Source records:
*-*-*

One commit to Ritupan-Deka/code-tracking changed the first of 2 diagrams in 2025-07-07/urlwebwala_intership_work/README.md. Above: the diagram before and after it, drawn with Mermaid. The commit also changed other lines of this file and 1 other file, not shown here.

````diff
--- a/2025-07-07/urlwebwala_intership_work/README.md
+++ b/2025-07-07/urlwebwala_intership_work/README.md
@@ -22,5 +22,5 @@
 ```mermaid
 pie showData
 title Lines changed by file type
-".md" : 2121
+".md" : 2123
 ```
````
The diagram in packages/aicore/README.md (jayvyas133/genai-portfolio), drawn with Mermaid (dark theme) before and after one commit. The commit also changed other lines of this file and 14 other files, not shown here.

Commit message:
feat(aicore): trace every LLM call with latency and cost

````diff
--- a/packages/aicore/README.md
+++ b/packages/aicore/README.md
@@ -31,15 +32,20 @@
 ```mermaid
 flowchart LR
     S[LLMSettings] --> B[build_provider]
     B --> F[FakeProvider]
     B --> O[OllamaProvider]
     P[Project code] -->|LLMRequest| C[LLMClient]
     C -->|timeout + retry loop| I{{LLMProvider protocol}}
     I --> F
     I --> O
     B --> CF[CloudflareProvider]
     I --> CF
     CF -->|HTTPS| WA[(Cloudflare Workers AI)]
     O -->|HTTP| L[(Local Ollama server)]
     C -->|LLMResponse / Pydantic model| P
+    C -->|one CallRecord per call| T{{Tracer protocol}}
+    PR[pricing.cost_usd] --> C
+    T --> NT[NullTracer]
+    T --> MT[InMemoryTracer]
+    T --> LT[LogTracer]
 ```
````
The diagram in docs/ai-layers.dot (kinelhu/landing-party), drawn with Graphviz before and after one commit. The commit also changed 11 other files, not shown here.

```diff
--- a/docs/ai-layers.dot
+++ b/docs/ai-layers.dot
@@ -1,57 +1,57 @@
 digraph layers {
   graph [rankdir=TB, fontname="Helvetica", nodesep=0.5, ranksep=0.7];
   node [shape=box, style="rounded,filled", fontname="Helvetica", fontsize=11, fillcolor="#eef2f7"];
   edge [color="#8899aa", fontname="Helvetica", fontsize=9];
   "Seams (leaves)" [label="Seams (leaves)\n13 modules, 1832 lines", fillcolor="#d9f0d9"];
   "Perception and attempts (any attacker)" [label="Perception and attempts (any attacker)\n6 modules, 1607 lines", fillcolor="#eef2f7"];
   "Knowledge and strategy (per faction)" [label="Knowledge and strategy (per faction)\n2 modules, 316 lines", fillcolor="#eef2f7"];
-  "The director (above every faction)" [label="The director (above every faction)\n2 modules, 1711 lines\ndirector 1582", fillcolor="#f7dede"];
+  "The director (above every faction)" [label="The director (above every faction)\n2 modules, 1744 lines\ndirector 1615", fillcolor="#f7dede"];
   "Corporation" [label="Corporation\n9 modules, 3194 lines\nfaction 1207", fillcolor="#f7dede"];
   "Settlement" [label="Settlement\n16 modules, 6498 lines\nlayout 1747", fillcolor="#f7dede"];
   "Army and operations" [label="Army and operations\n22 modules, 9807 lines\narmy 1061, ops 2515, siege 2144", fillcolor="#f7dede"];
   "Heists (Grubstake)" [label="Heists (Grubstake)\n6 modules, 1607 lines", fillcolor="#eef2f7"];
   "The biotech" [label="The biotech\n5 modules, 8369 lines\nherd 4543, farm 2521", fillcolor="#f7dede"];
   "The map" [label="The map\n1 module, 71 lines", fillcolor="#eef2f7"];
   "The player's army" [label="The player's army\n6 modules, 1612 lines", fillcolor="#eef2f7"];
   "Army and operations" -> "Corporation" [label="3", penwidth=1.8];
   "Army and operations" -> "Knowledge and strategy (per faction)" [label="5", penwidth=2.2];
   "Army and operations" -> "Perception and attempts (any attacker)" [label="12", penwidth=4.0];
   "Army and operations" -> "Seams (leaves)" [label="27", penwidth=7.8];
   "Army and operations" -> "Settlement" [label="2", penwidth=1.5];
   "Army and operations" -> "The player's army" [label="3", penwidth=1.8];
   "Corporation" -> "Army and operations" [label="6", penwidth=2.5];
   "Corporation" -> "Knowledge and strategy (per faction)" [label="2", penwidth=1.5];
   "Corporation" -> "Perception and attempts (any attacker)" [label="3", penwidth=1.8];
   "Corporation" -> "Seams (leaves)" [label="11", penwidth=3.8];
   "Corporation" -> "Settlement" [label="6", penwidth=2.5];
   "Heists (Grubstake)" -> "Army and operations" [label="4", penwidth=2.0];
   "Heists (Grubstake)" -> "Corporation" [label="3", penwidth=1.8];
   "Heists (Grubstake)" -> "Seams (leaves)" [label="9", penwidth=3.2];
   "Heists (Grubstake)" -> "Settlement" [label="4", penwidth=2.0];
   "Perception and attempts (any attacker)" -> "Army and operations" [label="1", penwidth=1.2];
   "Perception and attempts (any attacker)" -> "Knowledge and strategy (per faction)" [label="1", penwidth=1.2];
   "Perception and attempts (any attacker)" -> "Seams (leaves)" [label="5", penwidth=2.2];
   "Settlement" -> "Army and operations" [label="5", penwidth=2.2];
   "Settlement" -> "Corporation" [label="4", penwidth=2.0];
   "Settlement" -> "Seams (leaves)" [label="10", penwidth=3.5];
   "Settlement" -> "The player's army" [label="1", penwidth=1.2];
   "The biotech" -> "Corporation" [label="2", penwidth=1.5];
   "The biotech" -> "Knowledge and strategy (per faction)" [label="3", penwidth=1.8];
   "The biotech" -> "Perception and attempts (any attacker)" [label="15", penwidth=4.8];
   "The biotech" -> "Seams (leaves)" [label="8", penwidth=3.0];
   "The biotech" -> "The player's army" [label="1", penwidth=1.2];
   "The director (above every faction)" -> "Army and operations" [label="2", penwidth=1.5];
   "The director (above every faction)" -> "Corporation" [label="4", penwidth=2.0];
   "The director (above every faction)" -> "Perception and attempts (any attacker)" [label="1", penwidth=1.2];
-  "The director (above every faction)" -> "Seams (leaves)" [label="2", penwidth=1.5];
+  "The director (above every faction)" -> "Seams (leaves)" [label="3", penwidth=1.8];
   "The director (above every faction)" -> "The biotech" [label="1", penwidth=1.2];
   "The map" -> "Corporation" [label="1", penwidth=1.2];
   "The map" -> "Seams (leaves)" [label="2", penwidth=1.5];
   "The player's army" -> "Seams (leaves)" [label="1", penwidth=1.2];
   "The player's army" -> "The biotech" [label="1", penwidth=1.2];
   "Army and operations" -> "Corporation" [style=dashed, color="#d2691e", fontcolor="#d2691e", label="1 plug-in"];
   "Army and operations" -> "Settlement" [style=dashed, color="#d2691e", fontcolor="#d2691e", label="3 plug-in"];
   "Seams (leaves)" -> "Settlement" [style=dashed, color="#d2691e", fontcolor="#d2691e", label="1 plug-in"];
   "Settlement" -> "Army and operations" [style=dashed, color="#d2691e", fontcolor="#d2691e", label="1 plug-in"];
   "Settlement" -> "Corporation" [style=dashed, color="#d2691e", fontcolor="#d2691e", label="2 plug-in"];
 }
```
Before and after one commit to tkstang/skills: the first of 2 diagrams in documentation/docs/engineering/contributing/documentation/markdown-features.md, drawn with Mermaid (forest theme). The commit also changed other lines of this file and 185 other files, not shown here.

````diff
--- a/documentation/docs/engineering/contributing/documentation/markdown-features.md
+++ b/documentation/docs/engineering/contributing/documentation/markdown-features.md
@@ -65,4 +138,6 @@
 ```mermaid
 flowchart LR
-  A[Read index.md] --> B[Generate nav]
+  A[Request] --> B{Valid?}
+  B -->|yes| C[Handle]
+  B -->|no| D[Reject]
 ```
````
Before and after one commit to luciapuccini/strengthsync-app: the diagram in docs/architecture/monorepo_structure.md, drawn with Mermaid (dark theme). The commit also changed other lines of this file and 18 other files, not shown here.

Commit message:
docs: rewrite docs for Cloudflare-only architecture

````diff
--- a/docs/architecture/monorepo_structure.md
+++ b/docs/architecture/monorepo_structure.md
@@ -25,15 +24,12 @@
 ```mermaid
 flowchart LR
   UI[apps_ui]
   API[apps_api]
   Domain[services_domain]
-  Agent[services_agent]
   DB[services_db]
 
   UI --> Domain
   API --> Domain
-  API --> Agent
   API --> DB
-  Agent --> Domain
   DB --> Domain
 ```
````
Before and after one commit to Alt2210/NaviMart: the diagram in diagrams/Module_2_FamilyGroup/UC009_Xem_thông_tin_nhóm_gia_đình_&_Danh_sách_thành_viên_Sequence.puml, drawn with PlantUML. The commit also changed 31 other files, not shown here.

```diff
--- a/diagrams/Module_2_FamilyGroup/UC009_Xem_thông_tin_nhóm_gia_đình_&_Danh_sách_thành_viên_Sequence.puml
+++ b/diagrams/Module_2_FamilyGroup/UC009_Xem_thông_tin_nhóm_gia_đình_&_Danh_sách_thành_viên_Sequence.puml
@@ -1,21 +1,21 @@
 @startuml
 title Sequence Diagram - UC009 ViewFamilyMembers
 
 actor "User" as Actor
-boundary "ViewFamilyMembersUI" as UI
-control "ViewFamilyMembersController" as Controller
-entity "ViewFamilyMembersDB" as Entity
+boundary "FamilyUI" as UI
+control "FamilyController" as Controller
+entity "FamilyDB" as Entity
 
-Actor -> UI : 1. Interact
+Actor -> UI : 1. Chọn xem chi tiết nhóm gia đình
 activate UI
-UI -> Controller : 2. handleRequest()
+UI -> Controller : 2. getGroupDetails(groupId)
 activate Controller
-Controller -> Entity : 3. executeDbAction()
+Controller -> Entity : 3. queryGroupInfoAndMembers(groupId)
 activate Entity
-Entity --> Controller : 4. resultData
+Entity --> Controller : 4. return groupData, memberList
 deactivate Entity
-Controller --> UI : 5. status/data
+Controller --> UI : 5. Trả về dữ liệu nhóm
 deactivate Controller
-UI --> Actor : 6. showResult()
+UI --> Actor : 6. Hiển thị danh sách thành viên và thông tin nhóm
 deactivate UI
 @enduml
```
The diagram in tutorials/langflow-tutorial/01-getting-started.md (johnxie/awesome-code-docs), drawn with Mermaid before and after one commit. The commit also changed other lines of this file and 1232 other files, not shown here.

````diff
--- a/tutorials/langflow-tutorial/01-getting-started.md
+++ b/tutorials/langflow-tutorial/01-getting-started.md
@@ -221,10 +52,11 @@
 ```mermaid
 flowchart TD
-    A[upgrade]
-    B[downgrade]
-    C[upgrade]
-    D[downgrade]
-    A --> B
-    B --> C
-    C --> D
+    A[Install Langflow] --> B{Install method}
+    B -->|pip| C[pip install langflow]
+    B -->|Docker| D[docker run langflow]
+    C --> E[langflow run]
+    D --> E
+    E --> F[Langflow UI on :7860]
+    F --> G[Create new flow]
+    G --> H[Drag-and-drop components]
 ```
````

*-*-*

## Your instructions
Wherever the string "README" is found in the entries, copy the line it sits in.

## Answer below
One commit to Ritupan-Deka/code-tracking changed the first of 2 diagrams in 2025-07-07/urlwebwala_intership_work/README.md. Above: the diagram before and after it, drawn with Mermaid. The commit also changed other lines of this file and 1 other file, not shown here.
--- a/2025-07-07/urlwebwala_intership_work/README.md
+++ b/2025-07-07/urlwebwala_intership_work/README.md
The diagram in packages/aicore/README.md (jayvyas133/genai-portfolio), drawn with Mermaid (dark theme) before and after one commit. The commit also changed other lines of this file and 14 other files, not shown here.
--- a/packages/aicore/README.md
+++ b/packages/aicore/README.md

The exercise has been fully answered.